Renewable energy is far from a fairy tale; it is simply a requirement in countries without their own energy reserves. German industry is largely being shielded from price increases which are pushing consumers hard. Indeed some German companies are taking advantage of the situation to produce their own energy. German policy will no doubt be reformed after the election but nuclear is not an option. As retroactively adjusting feed-in tariffs would most likely be legal, electricity is going to continue to get more expensive (at € 0.25 / kWH it's already eye-watering) but plenty of adjustments can and will be made. Shale may well become an option in Europe but even without it, the possibility of synthesising transport fuel using renewable power is starting to look cost effective and would be a good way to handle the surplus production on windy, sunny days.
Furthermore, it's worth noting that even with such expensive electricity, inflation in Germany is significantly below that in the UK, where the chances of the lights going out are even higher despite the pro-nuclear lobby.
This looks like an attempt to sabotage WebRTC by keeping chat proprietary.
The use case is just bizarre.
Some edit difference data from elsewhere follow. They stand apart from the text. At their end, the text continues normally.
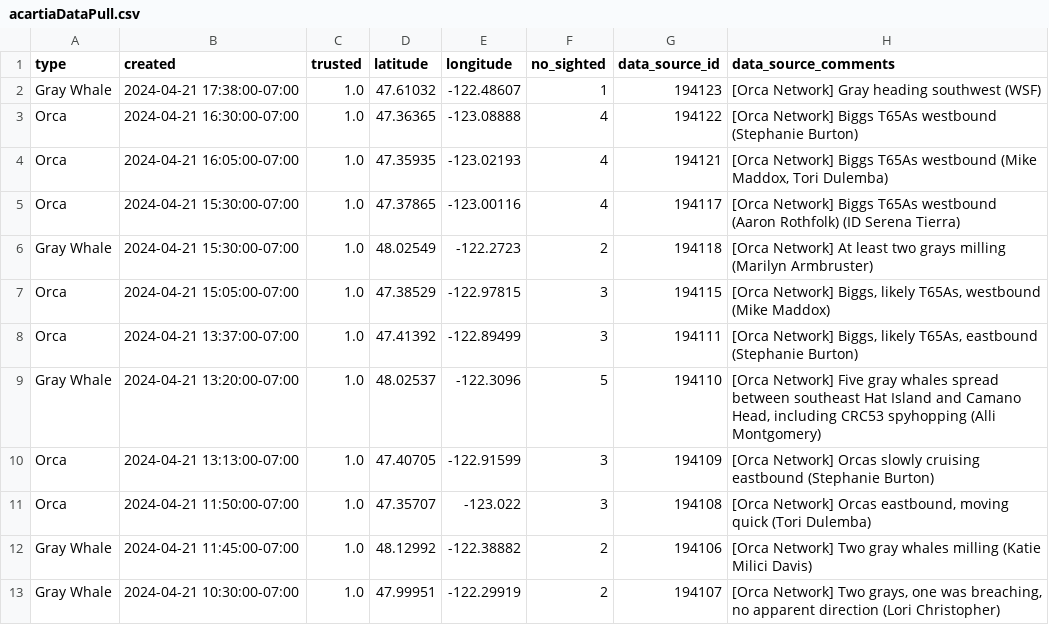
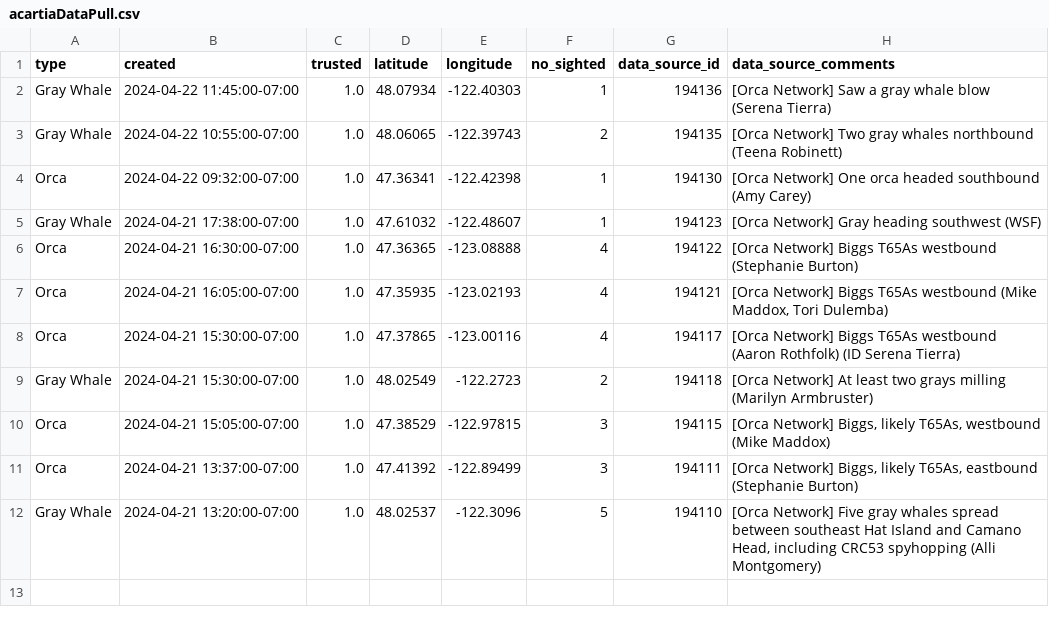
Before and after one commit to puzzledcherry/cetacean360, a CSV file: data/acartiaDataPull.csv, drawn as a sheet.

```diff
--- a/data/acartiaDataPull.csv
+++ b/data/acartiaDataPull.csv
@@ -1,2 +1,5 @@
 type,created,trusted,latitude,longitude,no_sighted,data_source_id,data_source_comments
+Gray Whale,2024-04-22 11:45:00-07:00,1.0,48.07934,-122.40303,1,194136,[Orca Network] Saw a gray whale blow (Serena Tierra)
+Gray Whale,2024-04-22 10:55:00-07:00,1.0,48.06065,-122.39743,2,194135,[Orca Network] Two gray whales northbound (Teena Robinett)
+Orca,2024-04-22 09:32:00-07:00,1.0,47.36341,-122.42398,1,194130,[Orca Network] One orca headed southbound (Amy Carey)
 Gray Whale,2024-04-21 17:38:00-07:00,1.0,47.61032,-122.48607,1,194123,[Orca Network] Gray heading southwest (WSF)
@@ -9,5 +12 @@ Orca,2024-04-21 13:37:00-07:00,1.0,47.41392,-122.89499,3,194111,"[Orca Network]
 Gray Whale,2024-04-21 13:20:00-07:00,1.0,48.02537,-122.3096,5,194110,"[Orca Network] Five gray whales spread between southeast Hat Island and Camano Head, including CRC53 spyhopping (Alli Montgomery)"
-Orca,2024-04-21 13:13:00-07:00,1.0,47.40705,-122.91599,3,194109,[Orca Network] Orcas slowly cruising eastbound (Stephanie Burton)
-Orca,2024-04-21 11:50:00-07:00,1.0,47.35707,-123.022,3,194108,"[Orca Network] Orcas eastbound, moving quick (Tori Dulemba)"
-Gray Whale,2024-04-21 11:45:00-07:00,1.0,48.12992,-122.38882,2,194106,[Orca Network] Two gray whales milling (Katie Milici Davis)
-Gray Whale,2024-04-21 10:30:00-07:00,1.0,47.99951,-122.29919,2,194107,"[Orca Network] Two grays, one was breaching, no apparent direction (Lori Christopher)"
```
Also changed, not shown: data/connectedSightings.csv, 1 other file.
OTT communications like Skype work best as standalone apps on mobile devices - why is the call not from the seedy tattoo studio with the guy half-pissed? That is surely closer to reality!
Move along, please. Nothing to see here.
Just a PR stunt of a cartoon (monkey?) boy going under a bus.
Re: CAN-SPAM is toothless
Unfortunately, this is on a corporate mail server with Outlook as the client so I have no Bayesian learning filters. E-mails have been reported upstream as spam and, guess what, they still keep coming.
CAN-SPAM is toothless
I've been receiving e-mail from a US company (Grainger FWIW) for a while. Of course, I've unsubscribed but to no effect.
I read up on what I can do to stop it: the answer, as far as I can tell, is pretty much nothing. CAN-SPAM seems to be largely about running mail servers and little to do with consumer protection. Can't say I'm surprised.
Talking to the board
I guess it's borderline. He is perfectly within his rights to demand more debt (and, therefore taxpayer)-funded share buybacks or anything else and to solicit support from others for this. But to suggest that you have special access to the board or are privy to future plans is naughty. I guess it comes down to interpretation: is here implying influence or are we inferring it? Icahn's no fool and has enough cash to pay lawyers to fight any possible case. Then, unfortunately, there are the facts: Apple is probably slightly undervalued based on the p/e ratio, and, it has more than enough cash in the bank to justify payouts either in the form of tax inefficient dividends (taxed as income) or buybacks (taxed as capital gains).
Apple will have to tread carefully on this. If Icahn can ally himself with another couple of investors he can force the board to consider his proposals officially. Even if a vote on the issue were rejected, the whole process would be highly disruptive as can be seen at Dell.
Re: Biggest issue for Intel
I think having a fully-featured LLVM backend is more work than anyone is so far prepared to do. Of course, Intel has the resources to help make a difference but in doing so it would have to do work that would also benefit other architectures. And, of course, LLVM requires more memory on a device and isn't a win in every situation.
Anyway, for games isn't access to the graphics system more important than CPU? How compatible are Intel's graphics with Mali, et al.?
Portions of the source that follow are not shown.